Blog

Martha Mayhood Mertz, founder of ATHENA International

Here’s what happened in 1982.  The Dow Jones surged to an all time high of 1,065.  Grace Kelly died and so did Thelonius Monk.  That was the year an Irish intruder broke into Buckingham Palace and spent 10 minutes chatting with the Queen.  

It was also the year the ATHENA Award was created.  The ATHENA  conversation about leadership was not to be about transactional leadership, which James MacGregor Burns describes as “one person takes the initiative in making contact with others for an exchange of valued things”, but transformational leadership – when one or more persons engage with others in such a way that leaders and followers raise each other to higher levels of motivation and morality.  J. Rost, author of Leadership for the 21st Century concludes by defining leadership as “an influential relationship among leaders and followers who intend real change that reflects their mutual purposes.”  Our goals were just that.  We wanted to redefine leadership as a woman would practice it with a new set of values.  To move away from the traditional command and control, to foster inclusivity, outreach, understanding, with another goal – to enhance credibility for women as leaders.  

In 1982 in the US times were changing.  There was a revolution of sorts, an unprecedented flow of women into professional paths.  We thought that getting to a balance of voices in leadership would be possible.  That’s what we advocated, then – and now.

At the current rate it will take +/- 3 centuries before women are as likely as men to become top managers in major corporations or to achieve a balanced representation in government.

The constraints we faced in 1982 were hampered by traditional gender stereotypes (ossified attitudes) with inadequate access to mentors and support networks, and inflexible workplace structures.  

We have come a long way.  We know our strengths now and can teach them to younger women and men.  In fact, we must.  What used to be a message of persuasion in now urgent.  And not just for here, not just for us, but for women and men and children everywhere.  

“Show me where to stand and I will move the earth.”  Archimedes
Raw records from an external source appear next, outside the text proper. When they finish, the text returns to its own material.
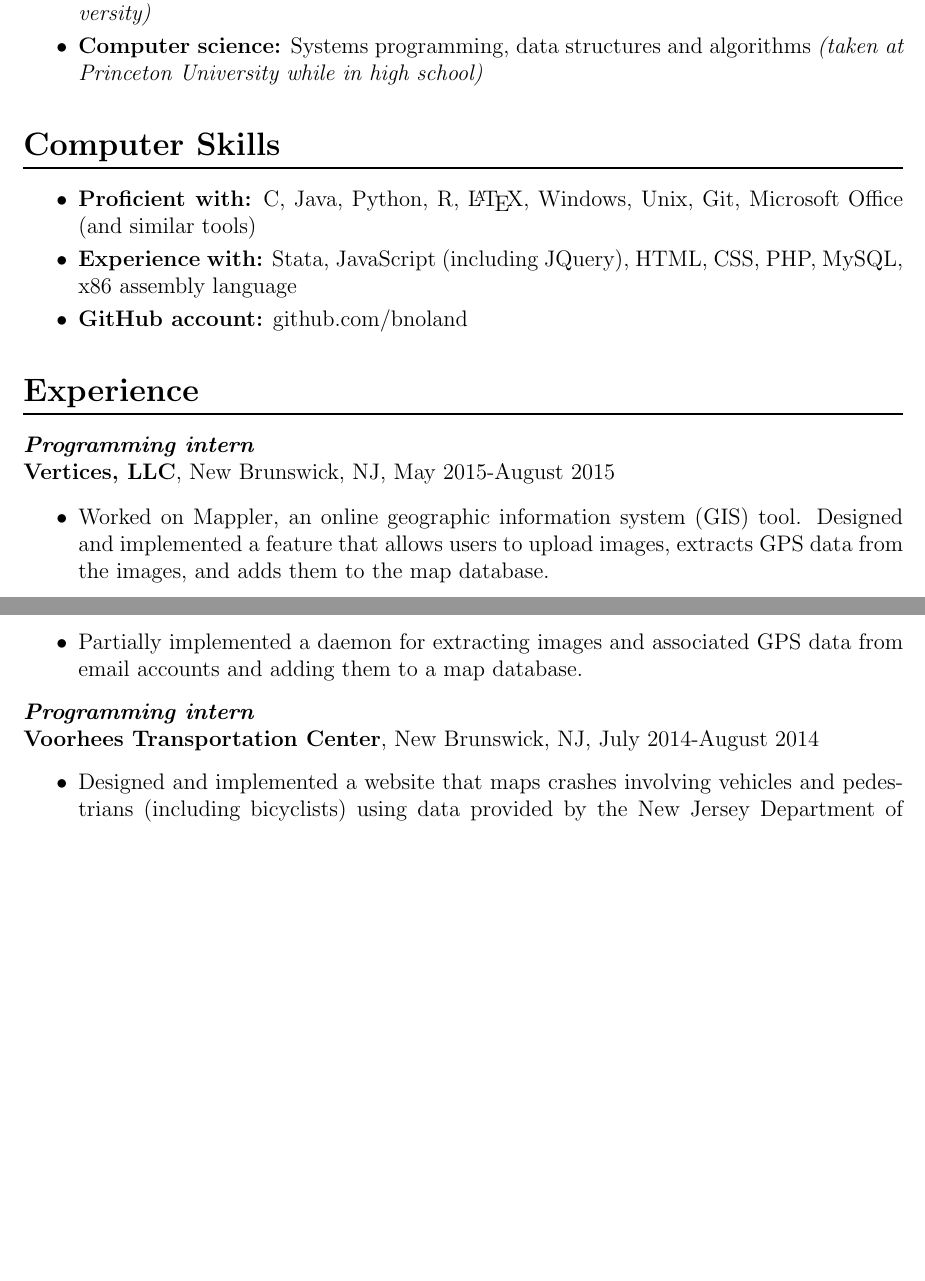
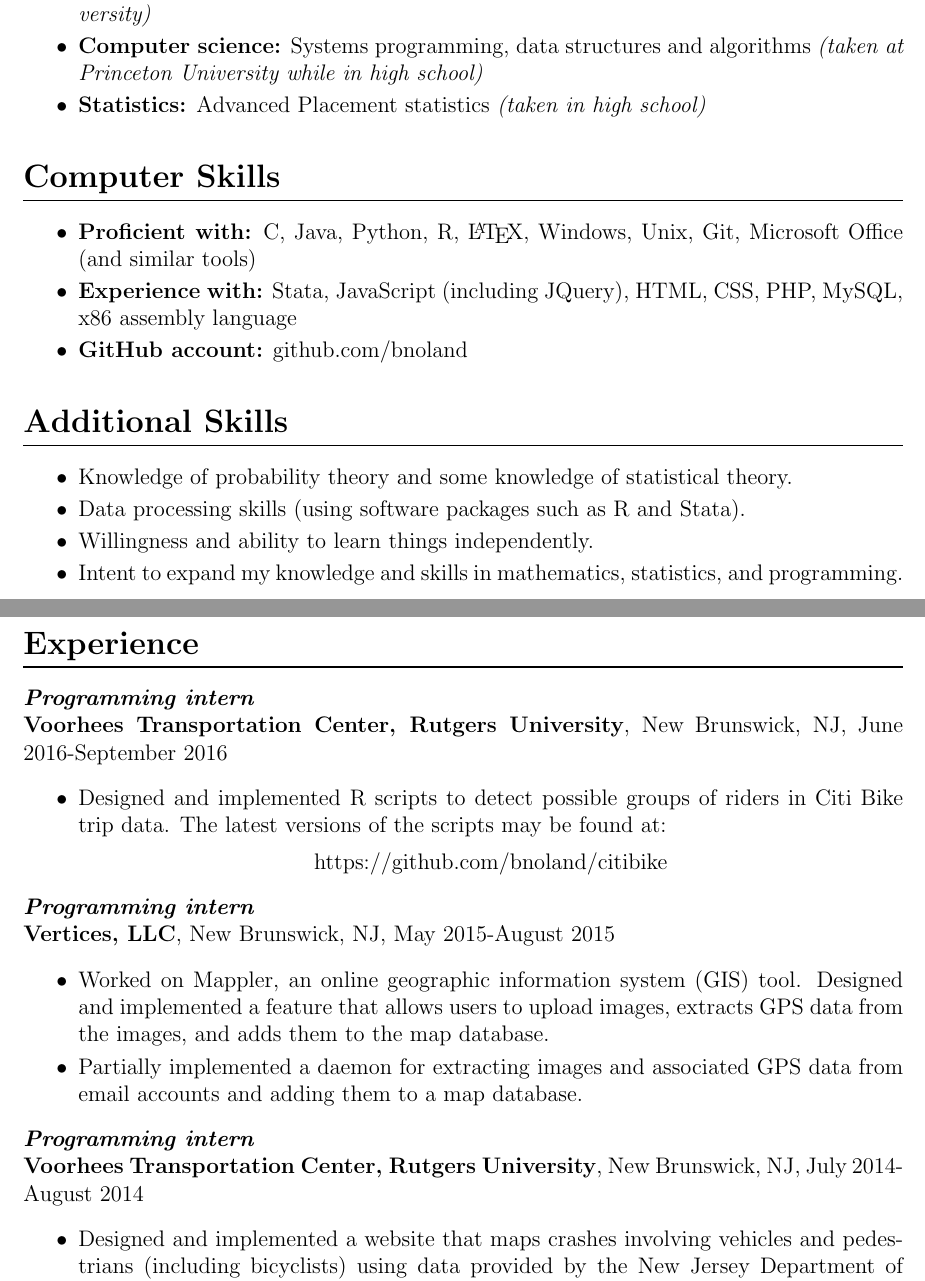
Before and after one commit to bnoland/resume, a LaTeX document (main2.tex): two parts of pages 1 and 2 of 2 before the commit and two parts of pages 1 and 2 of 3 after it, joined at a grey line, cut so that both start at the same text, the shorter picture padded with empty space. Compiled offline with pdfLaTeX.

Commit message:
More changes to main2.tex

```diff
--- a/main2.tex
+++ b/main2.tex
@@ -38,6 +38,10 @@ Classical mechanics, electromagnetism, astrophysics \textit{(taken at Rutgers Un
 \item
 \textbf{Computer science:}
 Systems programming, data structures and algorithms \textit{(taken at Princeton University while in high school)}
+
+\item
+\textbf{Statistics:} Advanced Placement statistics \textit{(taken in high school)}
+
 \end{itemize}
 
 \section*{Computer Skills}
@@ -50,7 +54,29 @@ Systems programming, data structures and algorithms \textit{(taken at Princeton
 \textbf{GitHub account:} github.com/bnoland
 \end{itemize}
 
+\section*{Additional Skills}
+
+\begin{itemize}
+\item
+Knowledge of probability theory and some knowledge of statistical theory.
+\item
+Data processing skills (using software packages such as R and Stata).
+\item
+Willingness and ability to learn things independently.
+\item
+Intent to expand my knowledge and skills in mathematics, statistics, and programming.
+\end{itemize}
+
 \section*{Experience}
+
+\textit{\textbf{Programming intern}} \\
+\textbf{Voorhees Transportation Center, Rutgers University}, New Brunswick, NJ, June 2016-September 2016
+\begin{itemize}
+\item
+Designed and implemented R scripts to detect possible groups of riders in Citi Bike trip data. The latest versions of the scripts may be found at:
+
+\centering{https://github.com/bnoland/citibike}
+\end{itemize}
 
 \textit{\textbf{Programming intern}} \\
 \textbf{Vertices, LLC}, New Brunswick, NJ, May 2015-August 2015
@@ -62,7 +88,7 @@ Partially implemented a daemon for extracting images and associated GPS data fro
 \end{itemize}
 
 \textit{\textbf{Programming intern}} \\
-\textbf{Voorhees Transportation Center}, New Brunswick, NJ, July 2014-August 2014
+\textbf{Voorhees Transportation Center, Rutgers University}, New Brunswick, NJ, July 2014-August 2014
 \begin{itemize}
 \item
 Designed and implemented a website that maps crashes involving vehicles and pedestrians (including bicyclists) using data provided by the New Jersey Department of Transportation.
```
Leave a Reply

Your email address will not be published. Required fields are marked *

Copyright © 2020, Martha Mertz/Becoming Athena, All Rights Reserved.